Besides, history is Greenwood’s muse, her fountain of knowledge and the basis of her understanding of herself and her city.
The Phryne Fisher book series is set in 1928-29, the time of “the great wharf strike” at the Melbourne docks, an era that had piqued Greenwood’s curiosity since a thesis from her student days.
It was the time between the two ‘great’ world wars, just before the global depression of the 1930s, and an era of great opportunity for young women prepared to take their chances at financial independence rather than domestic spinsterhood, as was the lot of many a maiden aunt as a result of the dearth of marriageable men due to WWI.
Named after a fabled Corinthian courtesan, Phryne Fisher was created on the tram ride home from Greenwood’s meeting with McPhee.
“I gave her a minor English title so no one can overawe her,” her creator says. “And she’s going to have money and do exactly as she wishes.
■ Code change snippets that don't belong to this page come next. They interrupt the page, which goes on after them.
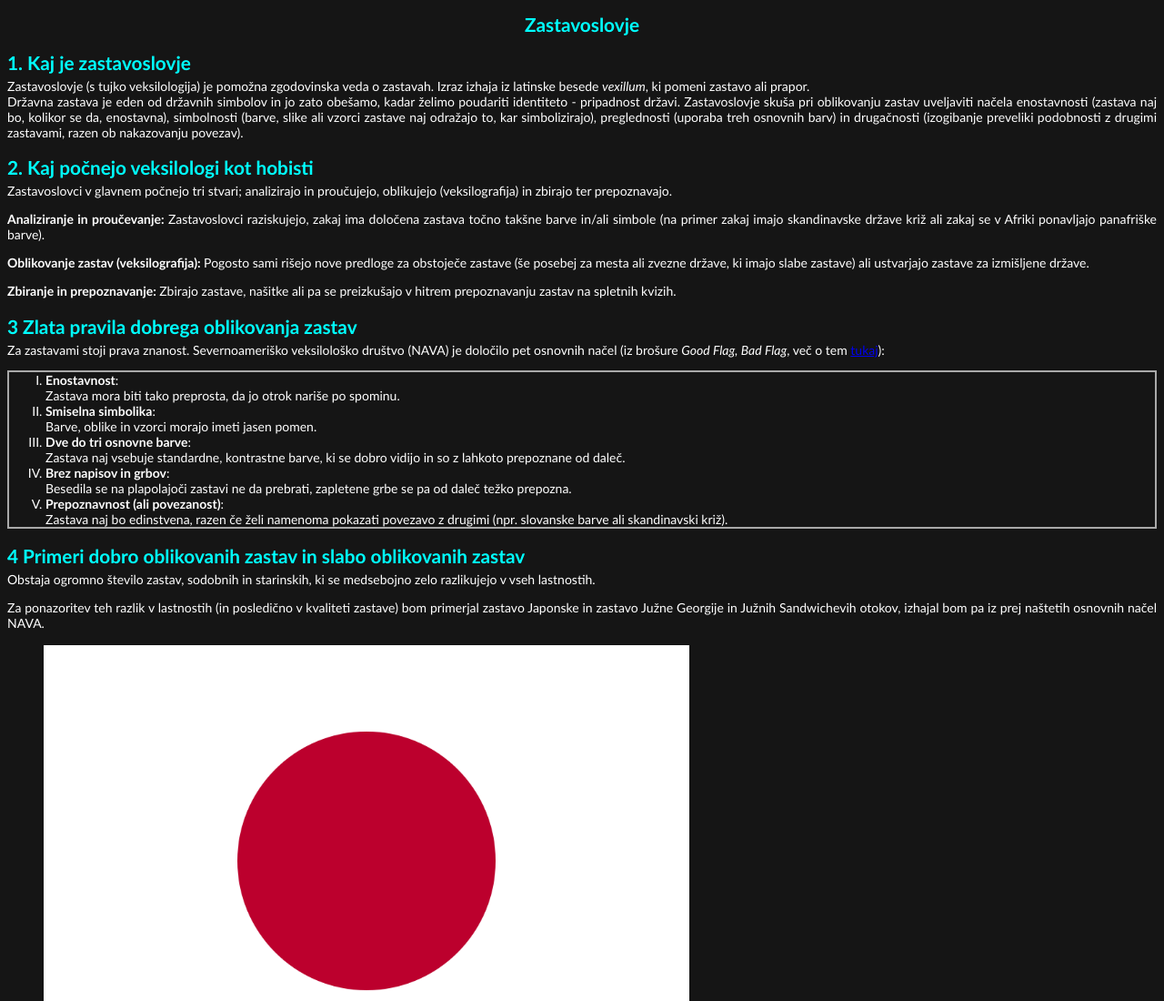
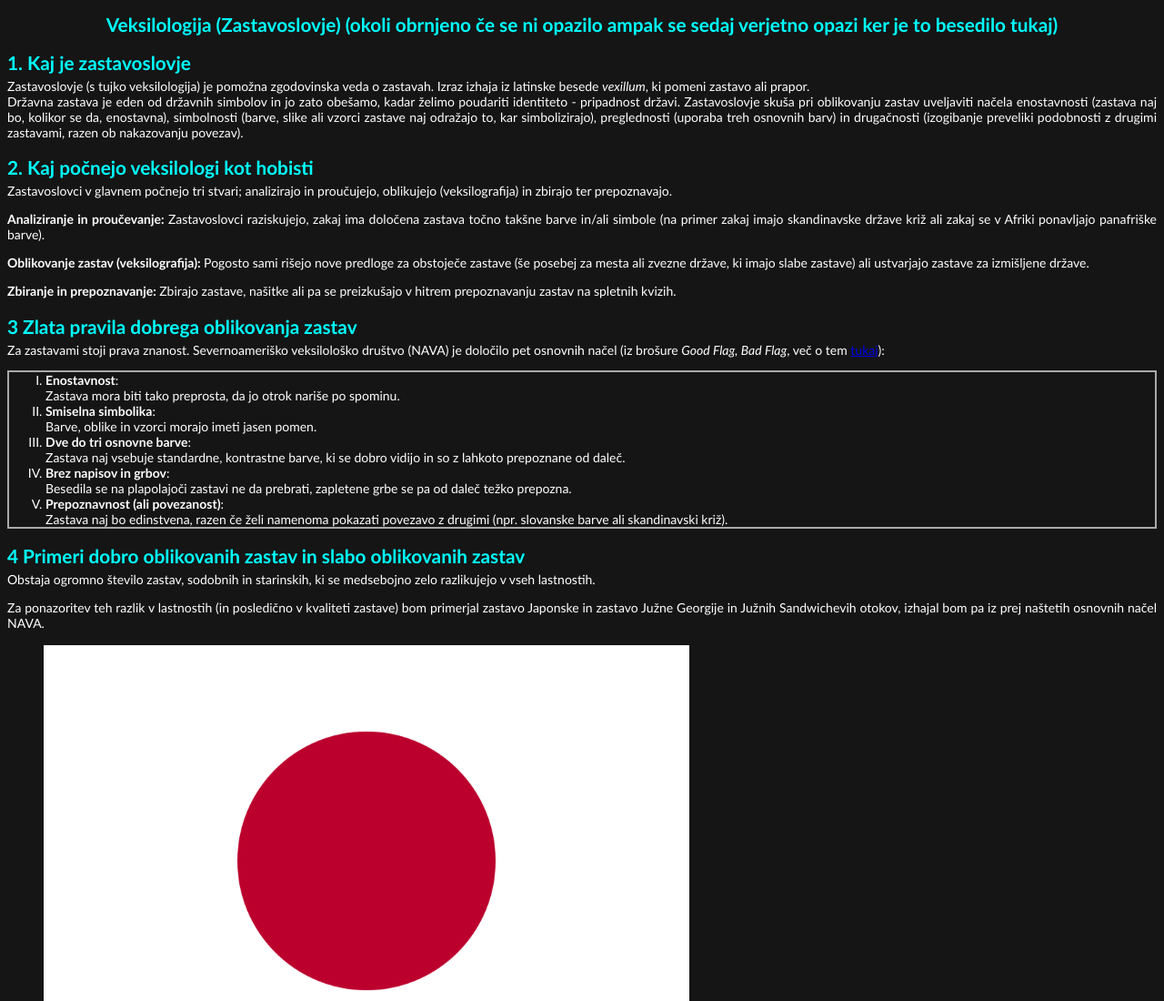
Before and after one commit to itmothy/moja-spletna-stran, a plain HTML site: page index.html in a window 1280 px wide. Shown: the top 1100 px of the page at 91% size. Drawn offline with Linux system fonts and the light colour scheme.

Commit message:
changed title of website but differently and somewhere else

```diff
--- a/index.html
+++ b/index.html
@@ -7,7 +7,7 @@
     <title>Zastavoslovje</title>
 </head>
 <body>
-    <h1>Zastavoslovje</h1>
+    <h1>Veksilologija (Zastavoslovje) (okoli obrnjeno če se ni opazilo ampak se sedaj verjetno opazi ker je to besedilo tukaj)</h1>
     <h2>1. Kaj je zastavoslovje</h2>
     <p>Zastavoslovje (s tujko veksilologija) je pomožna zgodovinska veda o zastavah. Izraz izhaja iz latinske besede <i>vexillum</i>, ki pomeni zastavo ali prapor. <br>
     Državna zastava je eden od državnih simbolov in jo zato obešamo, kadar želimo poudariti identiteto - pripadnost državi. Zastavoslovje skuša pri oblikovanju zastav uveljaviti načela enostavnosti (zastava naj bo, kolikor se da, enostavna), simbolnosti (barve, slike ali vzorci zastave naj odražajo to, kar simbolizirajo), preglednosti (uporaba treh osnovnih barv) in drugačnosti (izogibanje preveliki podobnosti z drugimi zastavami, razen ob nakazovanju povezav).</p>
```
I wanted her to have complete freedom of action.”
Not for Phryne the “pillow talk” take on how women build influence; Greenwood’s Miss Fisher is as capable of wielding a pistol, and shooting it if necessary, as she is competent behind the wheel or under the bonnet of her beloved red Hispano-Suiza motor car.
She is as much at home on the battlefields of Flanders and the back streets of Chinatown as she is in the parlours of people of power and persuasion.
“By the time I got off the tram, she’d walked into my head,” Greenwood recalls.
“She has a strong sense of justice. She’s living in a very intense world where all bets are off.
“And because she is a hero, she always works it out eventually. She’s seldom wrong.”
After her sixth Phryne Fisher murder mystery, Greenwood grew concerned she was becoming formula-driven and, not wanting to go down the Agatha Christie track, decided to strip her character down to bare bones for Blood and Circuses (1994).
“She came out of it a goddess,” enthuses Greenwood.
“I love when Phryne comes in and sits on the corner of the table and says, ‘oh, darling, that was amazing!’”
Greenwood’s Miss Fisher is now making her 20th appearance in print and starring in a TV series that is redefining the world view of Australia and, more importantly, Melbourne, even winning over notoriously snobby French art critics and absolutely wow-ing audiences in New York, London, Paris … and Brazil.
“And there’s not a single Skippy in the whole series,” Greenwood points out. The 20th Phryne Fisher mystery, Murder and Mendelssohn, was released on September 25 by Allen and Unwin. It is Greenwood’s second publication this year. \
» Kerry Greenwood launches Murder and Mendelssohn at Yarraville’s Sun Theatre at 11am on Saturday, October 12. Free bookings: 9689 0661 or firstname.lastname@example.org